Web page edit records
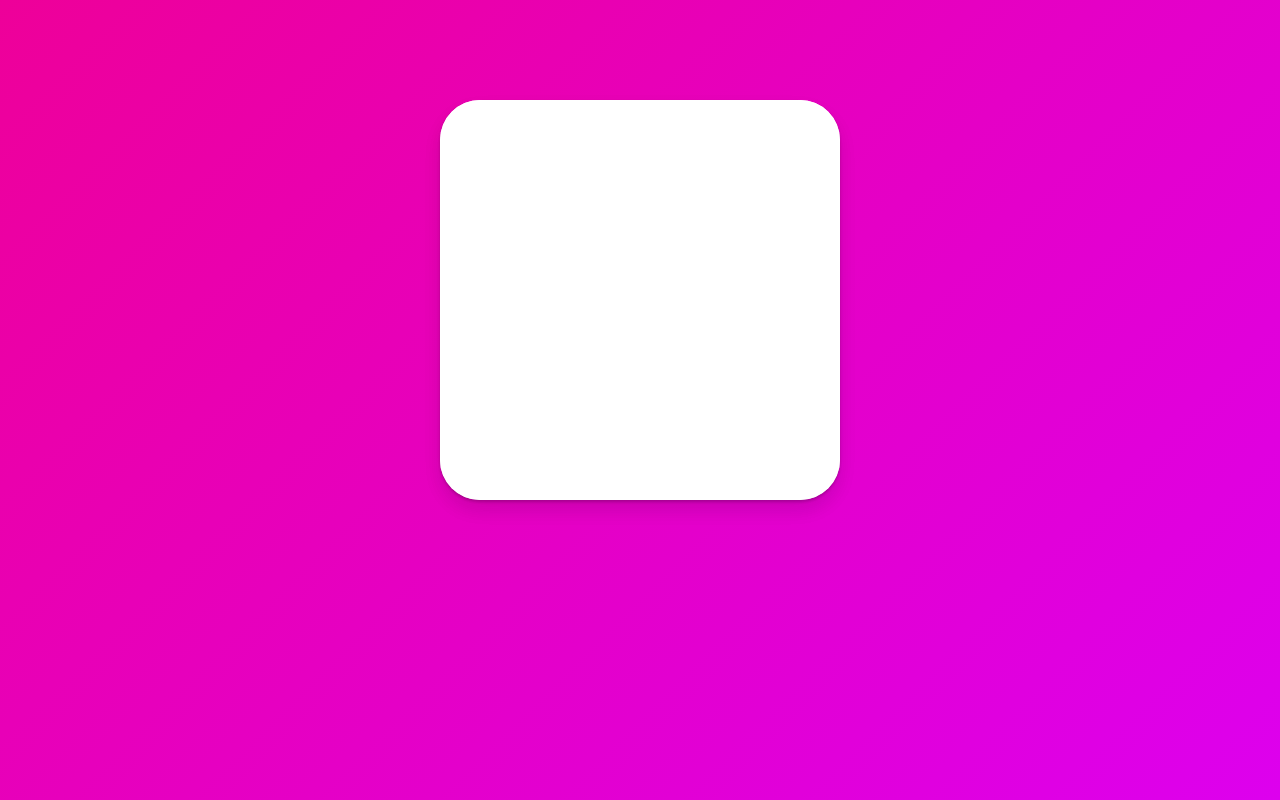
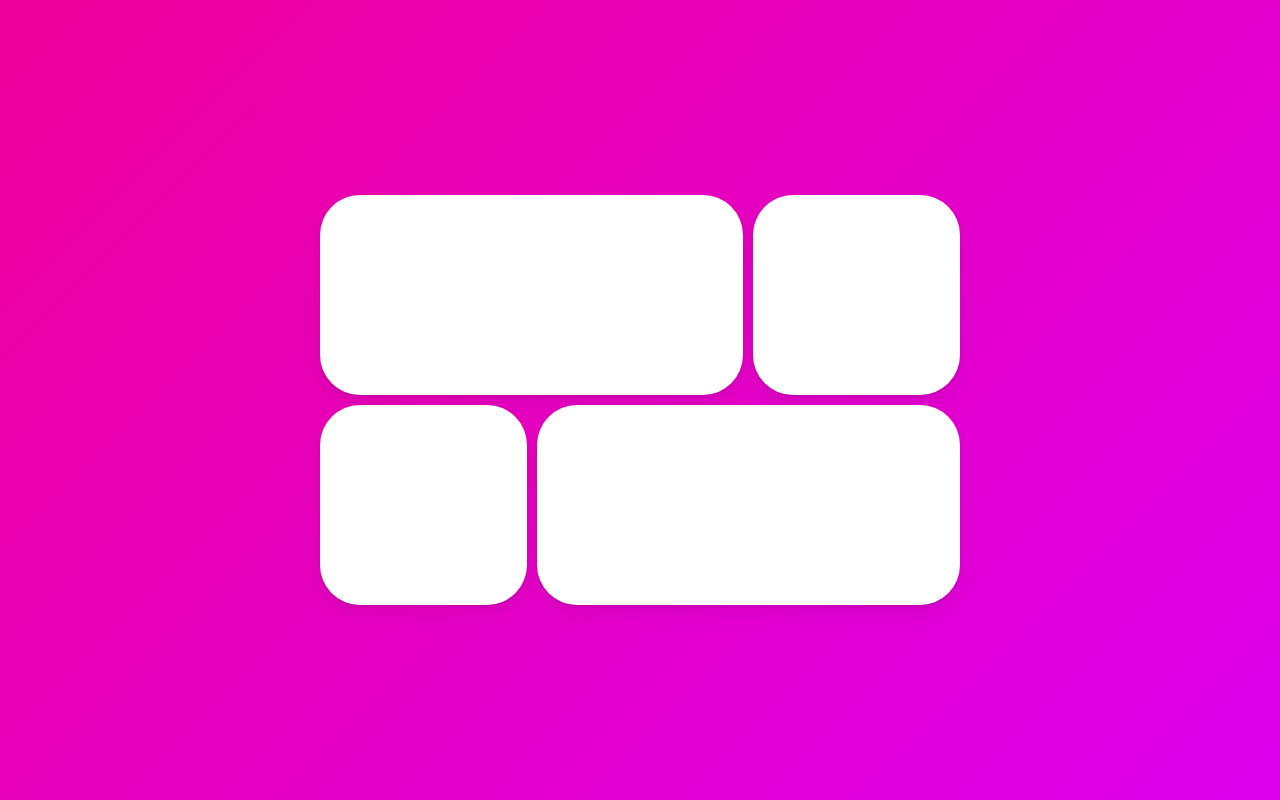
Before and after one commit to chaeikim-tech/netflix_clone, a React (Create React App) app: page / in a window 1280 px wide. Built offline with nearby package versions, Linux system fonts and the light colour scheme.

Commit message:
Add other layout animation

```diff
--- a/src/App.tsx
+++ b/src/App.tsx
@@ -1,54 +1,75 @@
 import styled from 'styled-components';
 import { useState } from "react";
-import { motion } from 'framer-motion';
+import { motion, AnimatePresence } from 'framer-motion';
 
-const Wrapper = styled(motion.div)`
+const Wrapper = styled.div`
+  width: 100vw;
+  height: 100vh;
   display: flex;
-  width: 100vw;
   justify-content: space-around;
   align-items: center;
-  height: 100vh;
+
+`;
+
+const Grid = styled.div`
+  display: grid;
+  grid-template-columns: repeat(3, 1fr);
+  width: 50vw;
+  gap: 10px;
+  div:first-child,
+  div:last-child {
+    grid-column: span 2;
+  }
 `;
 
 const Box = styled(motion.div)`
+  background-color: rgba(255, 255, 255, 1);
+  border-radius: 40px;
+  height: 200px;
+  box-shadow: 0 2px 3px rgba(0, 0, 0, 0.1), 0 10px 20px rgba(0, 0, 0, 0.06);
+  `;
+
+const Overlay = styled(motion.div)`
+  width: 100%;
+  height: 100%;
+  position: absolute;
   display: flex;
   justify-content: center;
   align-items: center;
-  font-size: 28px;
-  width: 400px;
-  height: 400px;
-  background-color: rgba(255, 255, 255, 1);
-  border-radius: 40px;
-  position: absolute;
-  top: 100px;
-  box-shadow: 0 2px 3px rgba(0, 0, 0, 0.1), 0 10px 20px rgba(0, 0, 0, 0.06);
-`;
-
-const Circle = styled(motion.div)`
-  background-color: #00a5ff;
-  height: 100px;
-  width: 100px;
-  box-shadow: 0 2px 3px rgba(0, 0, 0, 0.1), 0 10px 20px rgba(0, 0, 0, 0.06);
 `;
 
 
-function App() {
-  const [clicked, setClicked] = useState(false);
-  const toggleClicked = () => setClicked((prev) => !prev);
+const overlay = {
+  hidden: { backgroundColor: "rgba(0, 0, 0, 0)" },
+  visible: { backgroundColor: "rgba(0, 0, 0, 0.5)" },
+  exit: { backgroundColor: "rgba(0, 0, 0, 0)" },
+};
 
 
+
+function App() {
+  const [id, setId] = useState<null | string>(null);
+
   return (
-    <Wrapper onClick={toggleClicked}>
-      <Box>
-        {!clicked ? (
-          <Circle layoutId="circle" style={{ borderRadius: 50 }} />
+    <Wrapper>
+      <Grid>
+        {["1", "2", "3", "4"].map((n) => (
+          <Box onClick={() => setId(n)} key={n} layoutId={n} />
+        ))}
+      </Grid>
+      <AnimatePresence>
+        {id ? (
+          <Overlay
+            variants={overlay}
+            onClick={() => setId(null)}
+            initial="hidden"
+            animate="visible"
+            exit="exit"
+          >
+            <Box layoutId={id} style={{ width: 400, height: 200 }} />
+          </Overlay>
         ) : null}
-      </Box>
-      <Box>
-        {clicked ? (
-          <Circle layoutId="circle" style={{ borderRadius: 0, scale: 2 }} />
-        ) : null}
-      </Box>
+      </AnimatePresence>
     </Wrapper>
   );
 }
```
* * *
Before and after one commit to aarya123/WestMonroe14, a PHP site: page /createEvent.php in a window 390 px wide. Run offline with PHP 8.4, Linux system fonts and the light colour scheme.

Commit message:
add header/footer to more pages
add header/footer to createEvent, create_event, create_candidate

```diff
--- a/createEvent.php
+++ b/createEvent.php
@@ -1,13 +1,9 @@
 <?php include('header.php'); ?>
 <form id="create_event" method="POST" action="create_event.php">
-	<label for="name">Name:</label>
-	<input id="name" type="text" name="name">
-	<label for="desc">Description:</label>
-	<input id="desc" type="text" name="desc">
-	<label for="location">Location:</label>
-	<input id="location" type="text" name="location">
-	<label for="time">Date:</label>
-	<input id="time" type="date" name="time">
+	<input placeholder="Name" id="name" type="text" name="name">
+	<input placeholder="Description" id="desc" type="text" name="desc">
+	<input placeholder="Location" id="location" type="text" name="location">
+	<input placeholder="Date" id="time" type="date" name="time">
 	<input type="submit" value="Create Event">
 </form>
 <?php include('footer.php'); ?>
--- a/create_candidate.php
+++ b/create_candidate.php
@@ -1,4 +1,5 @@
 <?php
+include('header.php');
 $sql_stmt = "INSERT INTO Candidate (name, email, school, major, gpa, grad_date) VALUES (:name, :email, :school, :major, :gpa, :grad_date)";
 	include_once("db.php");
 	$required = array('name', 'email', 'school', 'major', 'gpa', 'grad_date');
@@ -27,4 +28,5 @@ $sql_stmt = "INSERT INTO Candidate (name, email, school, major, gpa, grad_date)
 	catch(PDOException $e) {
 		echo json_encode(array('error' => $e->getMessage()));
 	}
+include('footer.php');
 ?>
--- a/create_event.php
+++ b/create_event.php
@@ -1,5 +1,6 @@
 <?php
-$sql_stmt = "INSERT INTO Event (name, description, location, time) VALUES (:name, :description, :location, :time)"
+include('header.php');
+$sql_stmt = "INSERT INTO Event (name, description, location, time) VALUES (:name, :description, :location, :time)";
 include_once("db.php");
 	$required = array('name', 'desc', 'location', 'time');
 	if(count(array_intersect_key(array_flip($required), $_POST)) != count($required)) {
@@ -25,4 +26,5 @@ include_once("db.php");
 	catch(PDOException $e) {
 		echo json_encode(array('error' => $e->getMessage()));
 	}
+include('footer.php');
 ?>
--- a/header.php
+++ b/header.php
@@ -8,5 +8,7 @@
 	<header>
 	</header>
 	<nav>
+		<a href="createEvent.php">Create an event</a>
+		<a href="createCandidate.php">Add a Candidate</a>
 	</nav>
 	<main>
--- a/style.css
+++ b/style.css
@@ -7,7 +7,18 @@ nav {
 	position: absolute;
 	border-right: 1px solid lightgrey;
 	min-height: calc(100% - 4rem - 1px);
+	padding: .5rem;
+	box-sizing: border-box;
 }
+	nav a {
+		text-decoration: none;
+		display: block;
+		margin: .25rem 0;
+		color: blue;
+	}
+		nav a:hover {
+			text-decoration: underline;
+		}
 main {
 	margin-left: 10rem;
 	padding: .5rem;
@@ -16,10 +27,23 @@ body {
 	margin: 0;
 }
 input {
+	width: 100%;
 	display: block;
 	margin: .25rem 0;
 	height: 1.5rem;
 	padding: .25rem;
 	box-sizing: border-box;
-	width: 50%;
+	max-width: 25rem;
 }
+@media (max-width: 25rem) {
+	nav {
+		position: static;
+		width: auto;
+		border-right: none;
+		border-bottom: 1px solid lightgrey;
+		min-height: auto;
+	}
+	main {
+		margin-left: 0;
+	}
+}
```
---
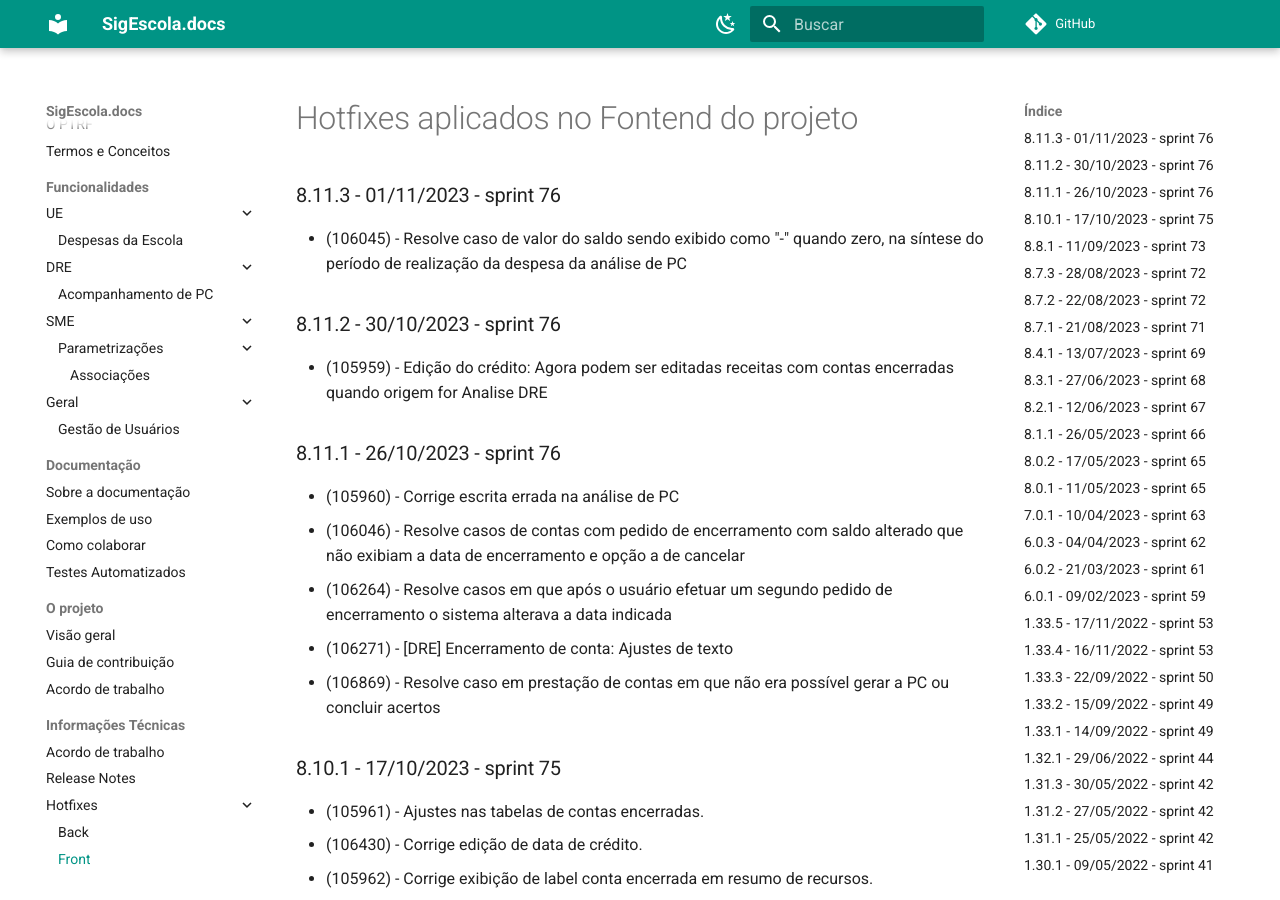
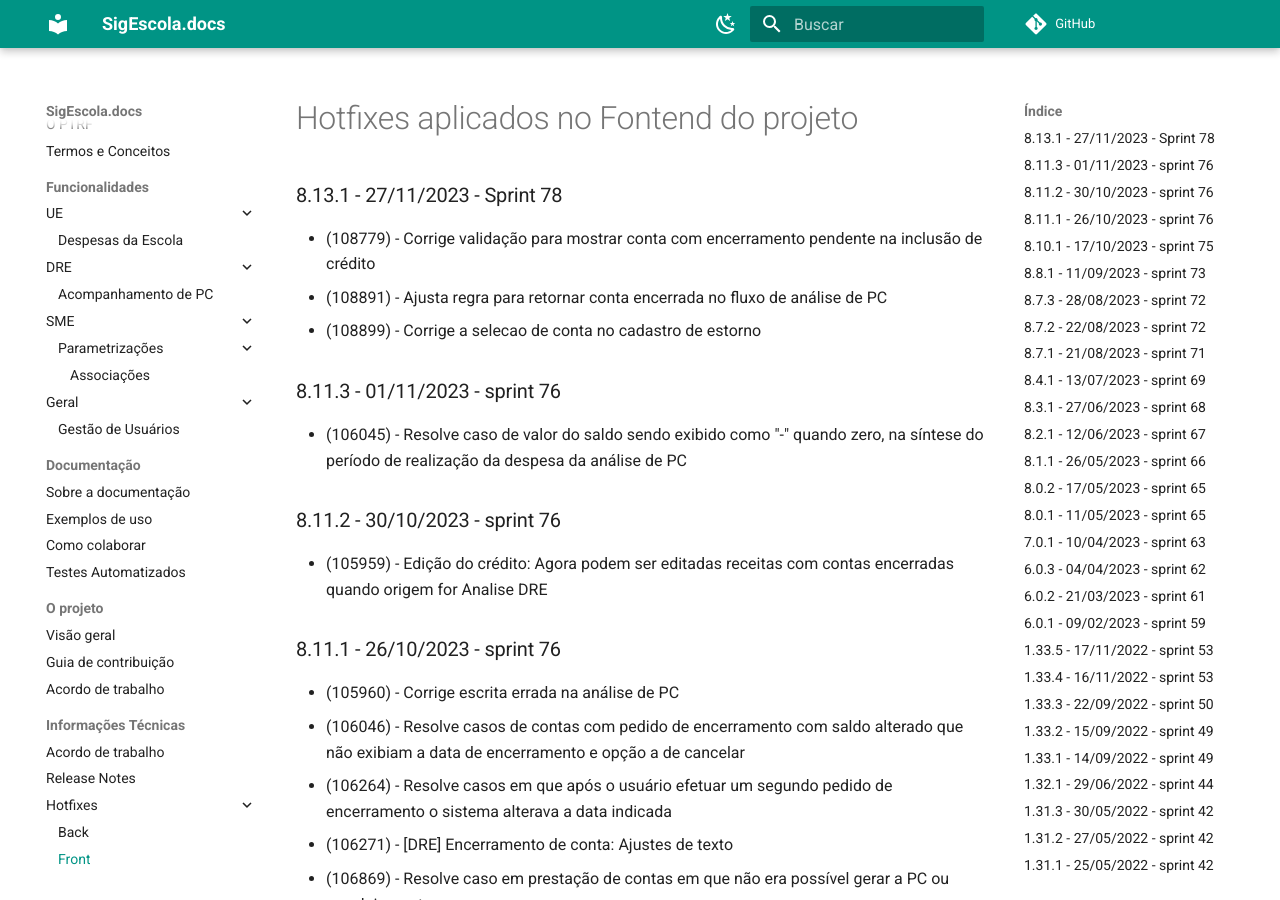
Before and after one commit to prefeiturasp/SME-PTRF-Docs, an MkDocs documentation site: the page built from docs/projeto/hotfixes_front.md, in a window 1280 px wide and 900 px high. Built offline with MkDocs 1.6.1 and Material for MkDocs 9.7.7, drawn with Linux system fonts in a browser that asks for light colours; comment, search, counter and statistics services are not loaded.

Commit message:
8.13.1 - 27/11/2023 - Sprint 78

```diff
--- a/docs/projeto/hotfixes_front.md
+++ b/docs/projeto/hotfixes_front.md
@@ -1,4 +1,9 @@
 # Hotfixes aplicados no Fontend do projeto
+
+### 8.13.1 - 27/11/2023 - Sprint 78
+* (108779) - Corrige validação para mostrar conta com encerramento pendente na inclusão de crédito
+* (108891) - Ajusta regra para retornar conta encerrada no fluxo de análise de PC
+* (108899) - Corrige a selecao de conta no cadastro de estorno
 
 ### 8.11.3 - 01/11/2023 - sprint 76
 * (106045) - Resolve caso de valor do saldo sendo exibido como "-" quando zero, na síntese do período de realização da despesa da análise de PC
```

Try it: Answer with one number only, the count of lines in the entries above that hold the string "time".

Written response: 6